Friday, March 4, 2011

Depressing News from Libya Tuareg mercenaries joining the battle on the wrong side, Le Clézio , 2002 Nobel Lauriate Literature, Desert

I am really sad, but not surprised, by today's news that many Tuareg men are joining the mercenary forces of Muammar Gadaffi in Libya.  The Tuareg are the desert people of the Sahara Region across North Africa.  Surviving the Sahara is not for the weak and the Tuareg are a tough people living in horrible poverty with little hope for a better future, a fighting tradition and a tendency to take the money regardless of the side.  The Tuareg have a history of rebellion and violence and as a desert people they rarely make the news. 

In 2008 I acquired two music Cd's representing Sahara Desert (Tuareg) Blues.

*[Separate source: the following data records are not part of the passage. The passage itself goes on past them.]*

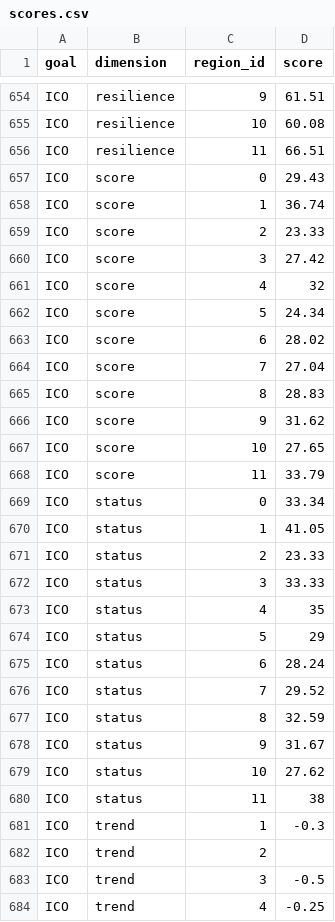
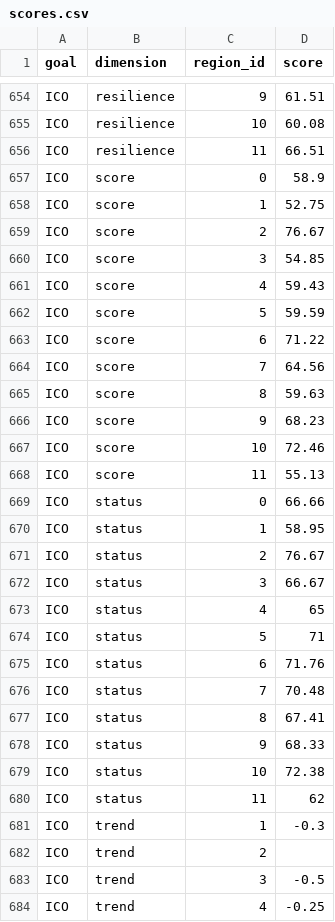
Before and after one commit to OHI-Science/chn, a CSV file: province2015/scores.csv, drawn as a sheet; only a part is shown, gaps mark what is left out; the diff covers the shown part only.

Commit message:
changed ICO equation and scores.

```diff
--- a/province2015/scores.csv
+++ b/province2015/scores.csv
@@ -656,26 +656,26 @@
 "ICO","resilience",11,66.51
-"ICO","score",0,29.43
-"ICO","score",1,36.74
-"ICO","score",2,23.33
-"ICO","score",3,27.42
-"ICO","score",4,32
-"ICO","score",5,24.34
-"ICO","score",6,28.02
-"ICO","score",7,27.04
-"ICO","score",8,28.83
-"ICO","score",9,31.62
-"ICO","score",10,27.65
-"ICO","score",11,33.79
-"ICO","status",0,33.34
-"ICO","status",1,41.05
-"ICO","status",2,23.33
-"ICO","status",3,33.33
-"ICO","status",4,35
-"ICO","status",5,29
-"ICO","status",6,28.24
-"ICO","status",7,29.52
-"ICO","status",8,32.59
-"ICO","status",9,31.67
-"ICO","status",10,27.62
-"ICO","status",11,38
+"ICO","score",0,58.9
+"ICO","score",1,52.75
+"ICO","score",2,76.67
+"ICO","score",3,54.85
+"ICO","score",4,59.43
+"ICO","score",5,59.59
+"ICO","score",6,71.22
+"ICO","score",7,64.56
+"ICO","score",8,59.63
+"ICO","score",9,68.23
+"ICO","score",10,72.46
+"ICO","score",11,55.13
+"ICO","status",0,66.66
+"ICO","status",1,58.95
+"ICO","status",2,76.67
+"ICO","status",3,66.67
+"ICO","status",4,65
+"ICO","status",5,71
+"ICO","status",6,71.76
+"ICO","status",7,70.48
+"ICO","status",8,67.41
+"ICO","status",9,68.33
+"ICO","status",10,72.38
+"ICO","status",11,62
 "ICO","trend",1,-0.3
```
Also changed, not shown: 72 edited cells elsewhere in this file, 1 other file.
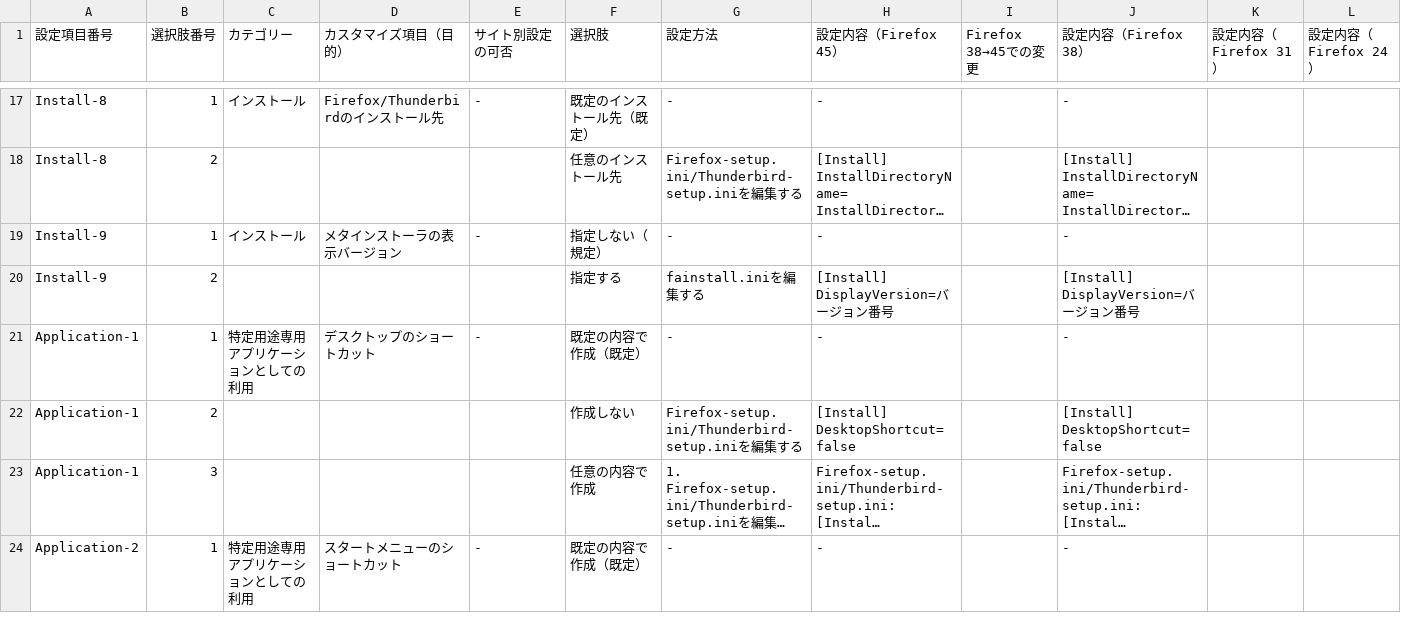
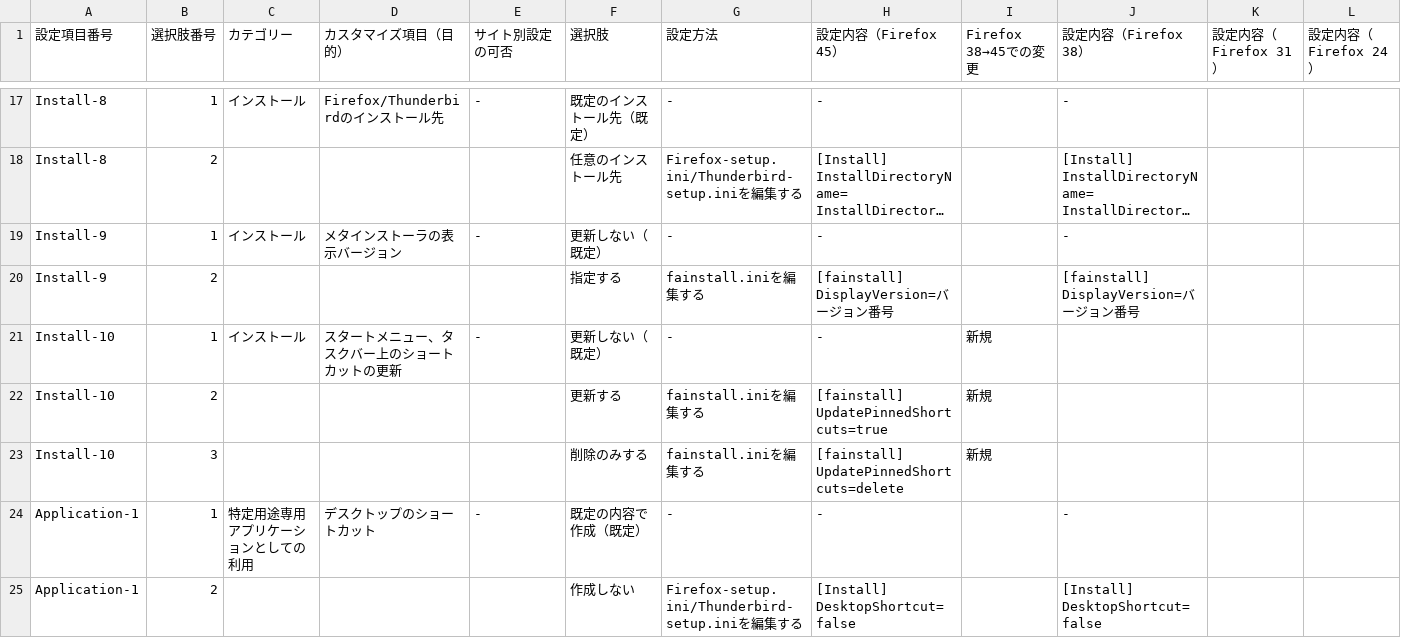
Before and after one commit to isabella232/firefox-support-common, a CSV file: configurations/customization-items.csv, drawn as a sheet; only a part is shown, gaps mark what is left out; the shorter side is filled out with more unchanged rows; long unchanged cells end in …; ↵ is a line break in a cell; the diff names each change by its address in the sheet, - before the commit and + after, or states it on an @@ line.

Commit message:
Add configuration to update/delete pinned shortcuts

```diff
--- a/configurations/customization-items.csv
+++ b/configurations/customization-items.csv
-F19 (選択肢): 指定しない（規定）
+F19 (選択肢): 更新しない（既定）
-H20 (設定内容（Firefox 45）): [Install] ↵ DisplayVersion=バージョン番号
+H20 (設定内容（Firefox 45）): [fainstall] ↵ DisplayVersion=バージョン番号
-J20 (設定内容（Firefox 38）): [Install] ↵ DisplayVersion=バージョン番号
+J20 (設定内容（Firefox 38）): [fainstall] ↵ DisplayVersion=バージョン番号
+row 21: Install-10 | 1 | インストール | スタートメニュー、タスクバー上のショートカットの更新 | - | 更新しない（既定） | - | - | 新規
+row 22: Install-10 | 2 |  |  |  | 更新する | fainstall.iniを編集する | [fainstall] ↵ UpdatePinnedShortcuts=true | 新規
+row 23: Install-10 | 3 |  |  |  | 削除のみする | fainstall.iniを編集する | [fainstall] ↵ UpdatePinnedShortcuts=delete | 新規
```
Also changed, not shown: 1 other file.
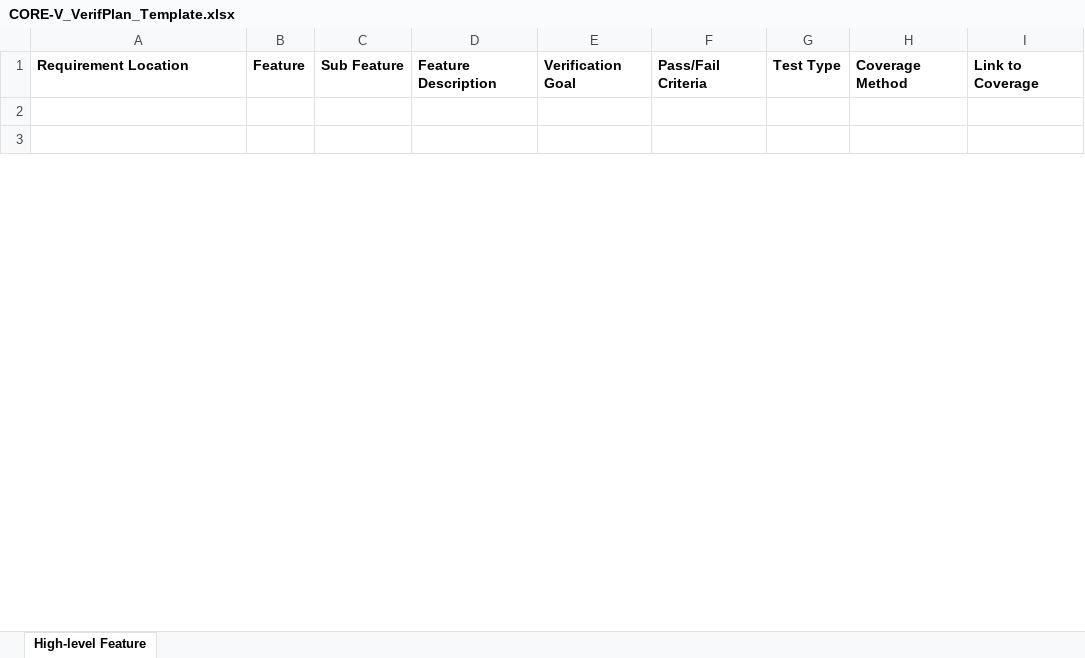
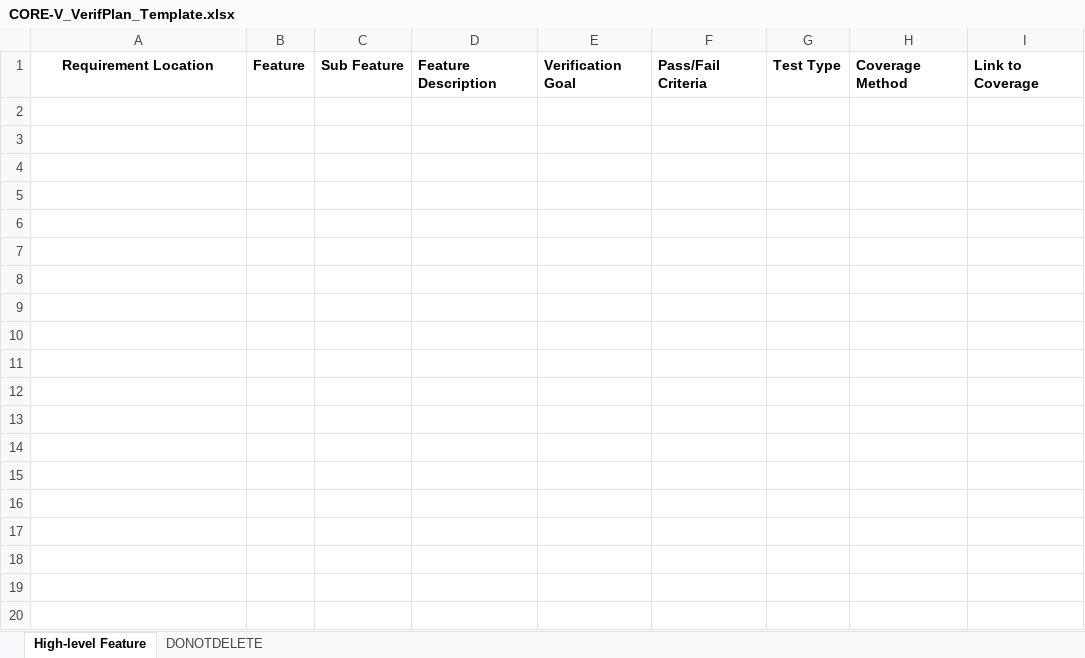
Before and after one commit to openhwgroup/programs, an Excel workbook: verif/CV32E40P/VerificationPlan/CORE-V_VerifPlan_Template.xlsx, sheet High-level Feature, drawn as a sheet; only a part is shown; values as stored, in another font and other column widths than the file's, no borders; the diff covers the shown part only; the diff names each change by its address in the sheet, - before the commit and + after, or states it on an @@ line.

```diff
--- a/verif/CV32E40P/VerificationPlan/CORE-V_VerifPlan_Template.xlsx (sheet High-level Feature)
+++ b/verif/CV32E40P/VerificationPlan/CORE-V_VerifPlan_Template.xlsx (sheet High-level Feature)
+sheet tab: DONOTDELETE
-A1 alignment: left
+A1 alignment: center
+row 4: (empty)
+row 5: (empty)
+row 6: (empty)
+row 7: (empty)
+row 8: (empty)
+row 9: (empty)
+row 10: (empty)
+row 11: (empty)
+row 12: (empty)
+row 13: (empty)
+row 14: (empty)
+row 15: (empty)
+row 16: (empty)
+row 17: (empty)
+row 18: (empty)
+row 19: (empty)
+row 20: (empty)
```
Also changed, not shown: 47 added rows elsewhere in this sheet.
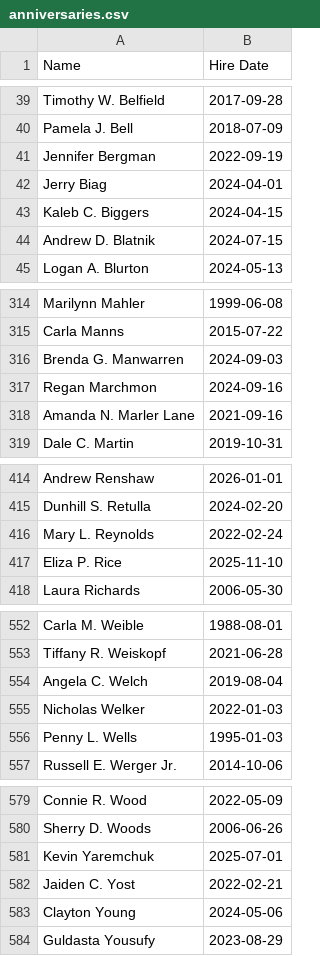
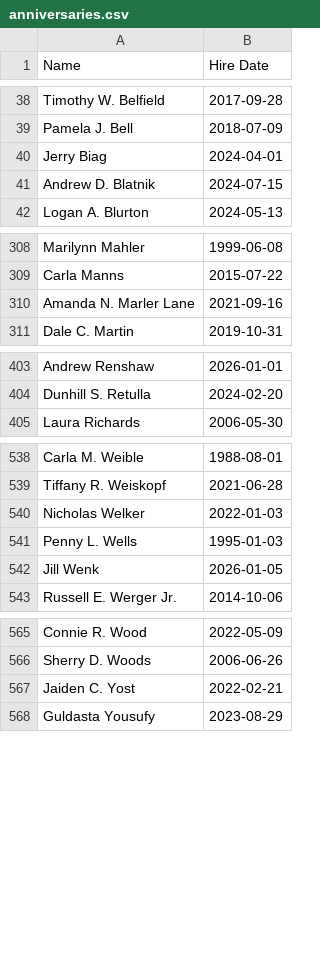
Before and after one commit to imperialadmin/imperialadmin.github.io, a CSV file: anniversaries.csv, drawn as a sheet; only a part is shown, gaps mark what is left out; the diff covers the shown part only.

Commit message:
March update

```diff
--- a/anniversaries.csv
+++ b/anniversaries.csv
@@ -40,5 +39,3 @@ Timothy W. Belfield,2017-09-28
 Pamela J. Bell,2018-07-09
-Jennifer Bergman,2022-09-19
 Jerry Biag,2024-04-01
-Kaleb C. Biggers,2024-04-15
 Andrew D. Blatnik,2024-07-15
@@ -315,4 +309,2 @@ Marilynn Mahler,1999-06-08
 Carla Manns,2015-07-22
-Brenda G. Manwarren,2024-09-03
-Regan Marchmon,2024-09-16
 Amanda N. Marler Lane,2021-09-16
@@ -415,4 +404,2 @@ Andrew Renshaw,2026-01-01
 Dunhill S. Retulla,2024-02-20
-Mary L. Reynolds,2022-02-24
-Eliza P. Rice,2025-11-10
 Laura Richards,2006-05-30
@@ -553,5 +539,5 @@ Carla M. Weible,1988-08-01
 Tiffany R. Weiskopf,2021-06-28
-Angela C. Welch,2019-08-04
 Nicholas Welker,2022-01-03
 Penny L. Wells,1995-01-03
+Jill Wenk,2026-01-05
 Russell E. Werger Jr.,2014-10-06
@@ -580,5 +566,3 @@ Connie R. Wood,2022-05-09
 Sherry D. Woods,2006-06-26
-Kevin Yaremchuk,2025-07-01
 Jaiden C. Yost,2022-02-21
-Clayton Young,2024-05-06
 Guldasta Yousufy,2023-08-29
```
Also changed, not shown: 3 added rows, 11 removed rows and 3 edited cells elsewhere in this file, birthdays.csv.
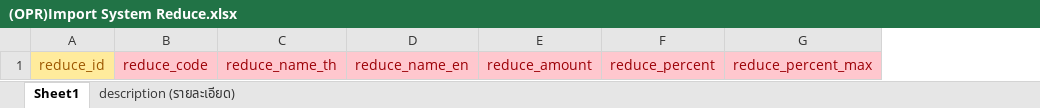
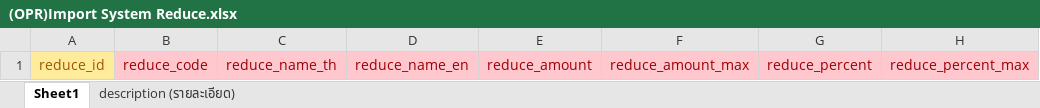
Before and after one commit to witcom48/OPR, an Excel workbook: src/assets/OPRFileImport/(OPR)Import System/(OPR)Import System Reduce.xlsx, sheet Sheet1, drawn as a sheet; values as stored, in another font and other column widths than the file's, no borders; the diff names each change by its address in the sheet, - before the commit and + after, or states it on an @@ line.

```diff
--- a/src/assets/OPRFileImport/(OPR)Import System/(OPR)Import System Reduce.xlsx (sheet Sheet1)
+++ b/src/assets/OPRFileImport/(OPR)Import System/(OPR)Import System Reduce.xlsx (sheet Sheet1)
+column F, row 1: reduce_amount_max
```
Also changed, not shown: sheet description (รายละเอียด), src/assets/OPRFileImport/(OPR)Import Payroll/(OPR)Import Payroll Periods.xlsx, src/assets/OPRFileImport/(OPR)Import System/(OPR)Import System Combranch.xlsx, 7 other files.
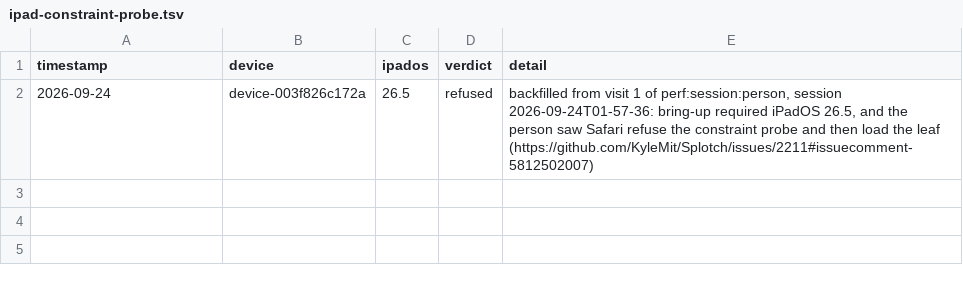
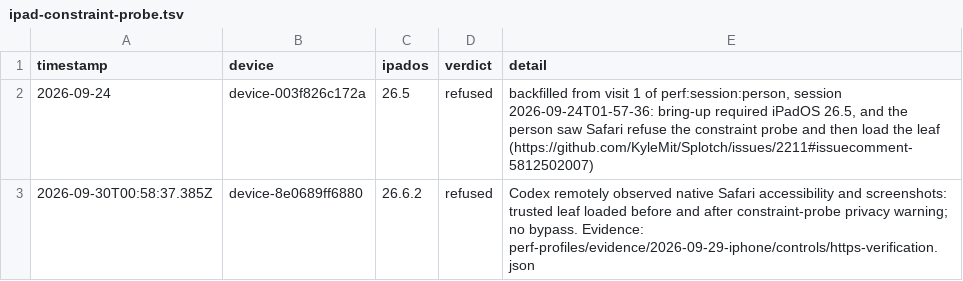
Before and after one commit to KyleMit/Splotch, a TSV file: perf-profiles/evidence/operator/ipad-constraint-probe.tsv, drawn as a sheet.

Commit message:
Complete iPhone HTTPS action campaign and constraint proof

```diff
--- a/perf-profiles/evidence/operator/ipad-constraint-probe.tsv
+++ b/perf-profiles/evidence/operator/ipad-constraint-probe.tsv
@@ -2 +2,2 @@ timestamp	device	ipados	verdict	detail
 2026-09-24	device-003f826c172a	26.5	refused	backfilled from visit 1 of perf:session:person, session 2026-09-24T01-57-36: bring-up required iPadOS 26.5, and the person saw Safari refuse the constraint probe and then load the leaf (https://github.com/KyleMit/Splotch/issues/2211#issuecomment-5812502007)
+2026-09-30T00:58:37.385Z	device-8e0689ff6880	26.6.2	refused	Codex remotely observed native Safari accessibility and screenshots: trusted leaf loaded before and after constraint-probe privacy warning; no bypass. Evidence: perf-profiles/evidence/2026-09-29-iphone/controls/https-verification.json
```
Also changed, not shown: perf-profiles/evidence/operator/ipad-grant-log.tsv, 16 other files.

Terakaft, akh issudar and Imidiwan, Companions.  The music is great but I didn't know much about the Tuareg, desert people, other than what I learned via reviews of the Cd's.  Both music groups were described as ex-mercenaries now crafting desert blues.  I decided to learn more about the Tuareg people and searched for some books, either non-fiction or fiction, that would educate me on these desert people and their culture.

Timing being everything, I duly noted the announcement of the 2008 Nobel Prize in Literature, J.M.G. Le Clézio ,  a French writer closely connected to North Africa.  I immediately acquired his novel, Desert, A Verba Mundi Book, David R. Godine, Boston, Publisher, translated by C. Dickson, 2009.  While the paperback is in print only a handful of the hardcover first edition, first printing are available (here) and scarcity is driving the price up!

Desert traces the lives of the desert people, "the blue men," and "the last free men" as they try to survive the coming age of colonization and bitter war beginning prior to World War I.  A second tract in the novel explores the life of Lalla, her ancestors were the blue men, and her escape from Morocco and a forced marriage through her survival as a poor immigrant in Marseilles, France and her eventual career success and fame as a model.  This is a powerful novel, considered one of  Le Clézio's finest, and provides deep insight into the culture and history of the desert people, the Tuareg.  The novel won the innagural Gran Prix Paul Morand prize given by the Académie Française in 1980 and the 2009 release is the first English translation.   

While I am deeply saddened by the poverty and bleak future of the Tuareg people, the mercenary life has no future and only peace, stability and a return to freedom will save them now.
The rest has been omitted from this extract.